Continuing its preventative and rehabilitation plans, the state government has moved to secure everything, from people to transport and even Electronic Voting Machines. The Election Commission relaxed provisions of the Model Code of Conduct in 11 coastal districts to facilitate relief and rescue operations.
The East Coast Railways (EcoR), too, has drawn up a comprehensive plan to cancel 74 trains passing through Odisha. “The cancellation begins from trains starting from Kolkata on the afternoon of May 2, with Coromandel and East Coast Express”, said Chief Public Relations Officer of ECoR J P Mishra. He said that trains expected to arrive at Bhubaneswar or Puri after 9:30 PM on May 2 were also cancelled.
At a press conference, Odisha Chief Electoral Officer Surendra Kumar said every precaution was being taken to secure EVMs in strong rooms from wind or water. “Local executive engineers in each district that may be affected will water proof the strong rooms,” he said.

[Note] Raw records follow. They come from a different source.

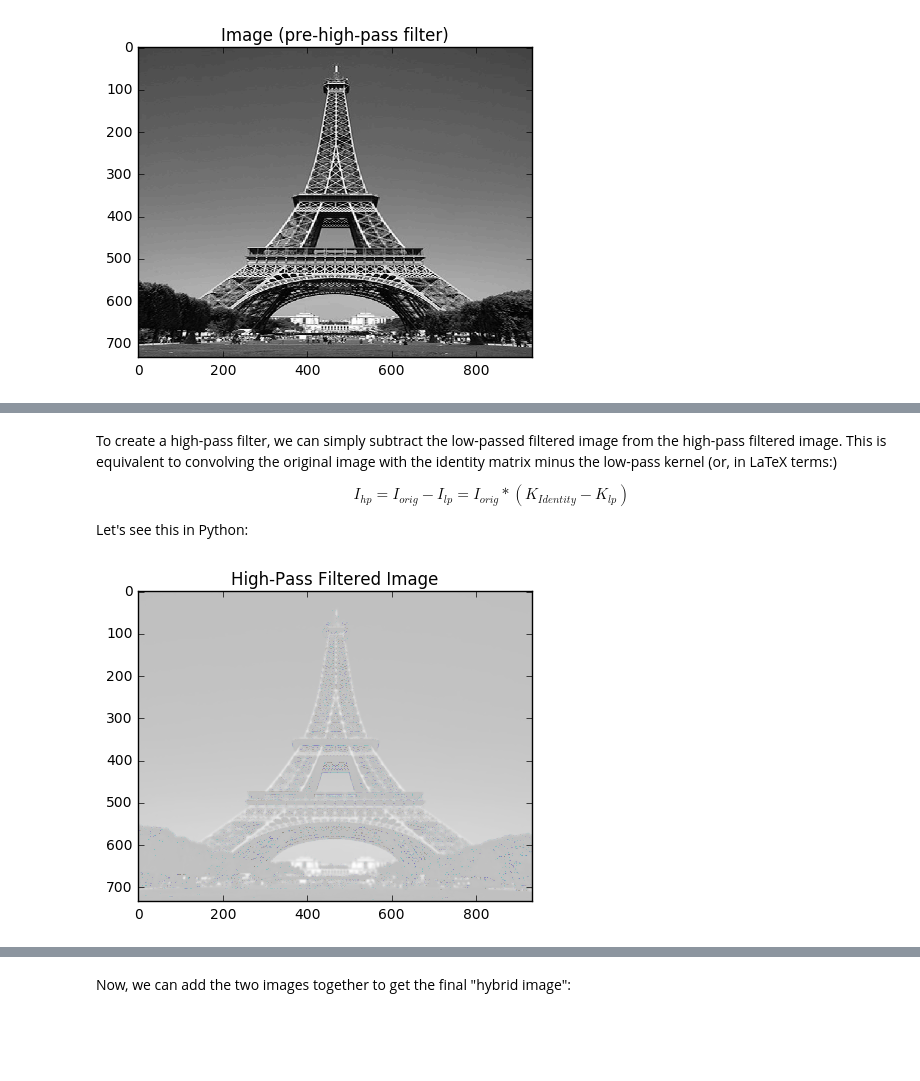
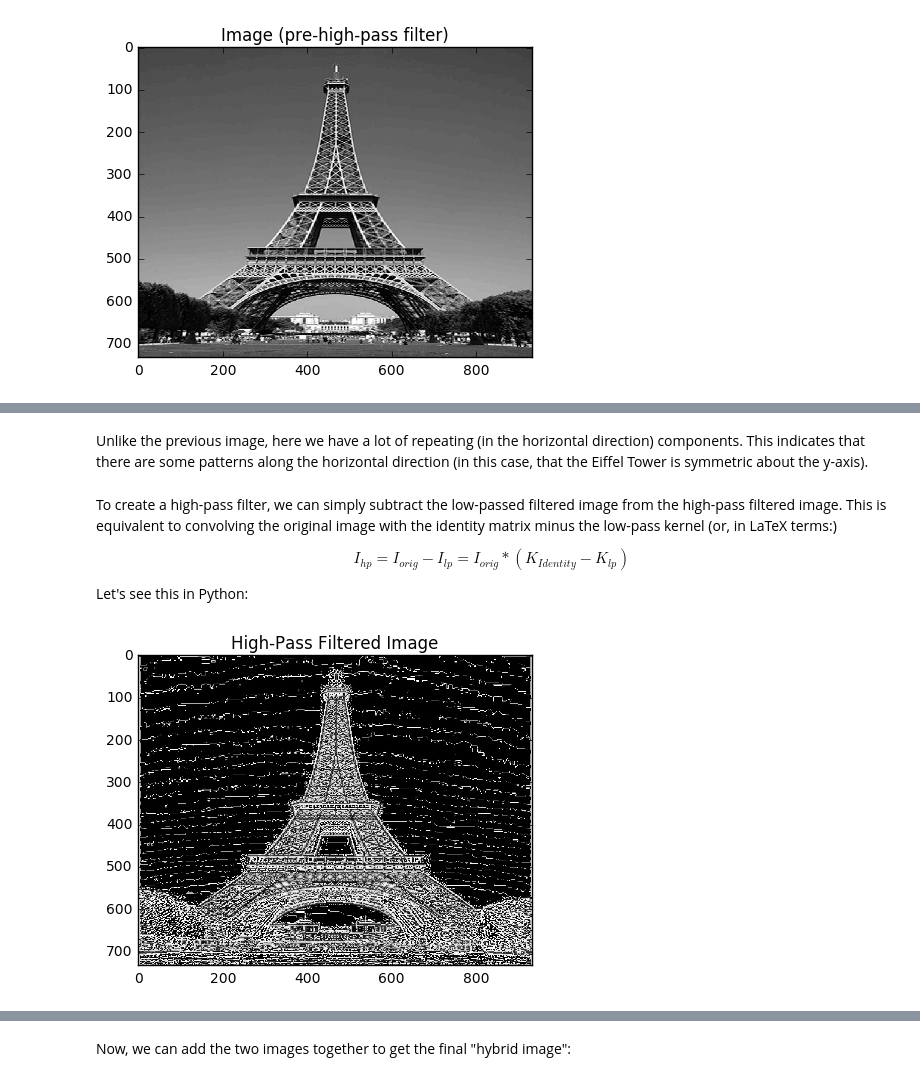
Before and after one commit to mohsaad/tag-dsp, a Jupyter notebook: week-1/advanced/Hybrid Images.ipynb, the cells around one changed output, grey strips where cells are left out. Saved outputs shown, nothing was run; the diff lists cells and outputs as text; code cells hidden in the pictures; blank space fills up the shorter version.

```diff
--- a/week-1/advanced/Hybrid Images.ipynb
+++ b/week-1/advanced/Hybrid Images.ipynb
@@ -73,7 +75,7 @@ A high-pass filter essentially acts as an opposite to the low-pass filter. It fi
 
 So, let's load our second image, and high-pass filter it.
 # %%
-img_hp = Image.open("imgs/im2.png")
+img_hp = cv2.imread("imgs/im2.png", cv2.IMREAD_GRAYSCALE)
 plot(img_hp, "Image (pre-high-pass filter)")
 # %% [output]
 [figure]
@@ -85,3 +87,5 @@ plot(img_hp_fft, "FFT of Image (pre-high-pass filter)")
+# %% [markdown]
+Unlike the previous image, here we have a lot of repeating (in the horizontal direction) components. This indicates that there are some patterns along the horizontal direction (in this case, that the Eiffel Tower is symmetric about the y-axis).
 # %% [markdown]
 To create a high-pass filter, we can simply subtract the low-passed filtered image from the high-pass filtered image. This is equivalent to convolving the original image with the identity matrix minus the low-pass kernel (or, in LaTeX terms:)
 
@@ -89,12 +93,14 @@ $$I_{hp} = I_{orig} - I_{lp} = I_{orig} * (K_{Identity} - K_{lp})$$
 
 Let's see this in Python:
 # %%
-img_lp = ndimage.gaussian_filter(img_hp, 2)
+sigma_high_pass = 2
+
+img_lp = ndimage.gaussian_filter(img_hp, sigma_high_pass)
 img_hp_filtered = img_hp - img_lp
 
 plot(img_hp_filtered, "High-Pass Filtered Image")
 # %% [output]
-[figure, old version]
+[figure, new version]
 # %%
 img_hp_fft = fft2d(img_hp_filtered)
 plot(img_hp_fft, "High-Pass Filtered Image FFT")
```
Also changed, not shown: parts of 13 cells of this notebook.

Sources in the government say the National Disaster Response Force (NDRF) will deploy 28 teams by Thursday afternoon and the state government will deploy 22 Odisha Disaster Rapid Action Force (ODRAF) teams along with 335 fire service units.
Senior scientist with the Meteorological Department Dr Mrutyunjaya Mohapatra and researcher Dr Biswanath Dash affiliated with BITS Pilani have both studied cyclones in Odisha. They say that a cyclone of Fani’s severity occurring in May is “unusual but not rare”.
Dash said that there is a key difference between Fani and Titli, the storm that hit Odisha last year and killed over 75 people. “Titli rapidly intensified and did not hit with as much force, Fani will be slower to develop and will be stronger”, he said.
According to them, Fani most resembles Cyclone Hudhud that hit Andhra Pradesh as well as parts of Odisha in 2014. “Like Hudhud, Fani has had a long time to develop and gain strength from its energy source, the sea. Fani developed near the equator at 2.5 degrees North latitude and is expected to travel up to 19.5 degree North latitude (Puri),” said Mohapatra, adding that the storm, therefore, has ample time to gain in strength. Dash said that Fani is being classified in a unique category – Extremely Severe Cyclonic Storm.
According to the National Disaster Management Authority (NDMA), there is a category called Severe Cyclonic Storm (88-117 kmph) and a Super Cyclone (over 221 kmph). “Fani at 175-185 kmph has been placed somewhere in between”, said Dash.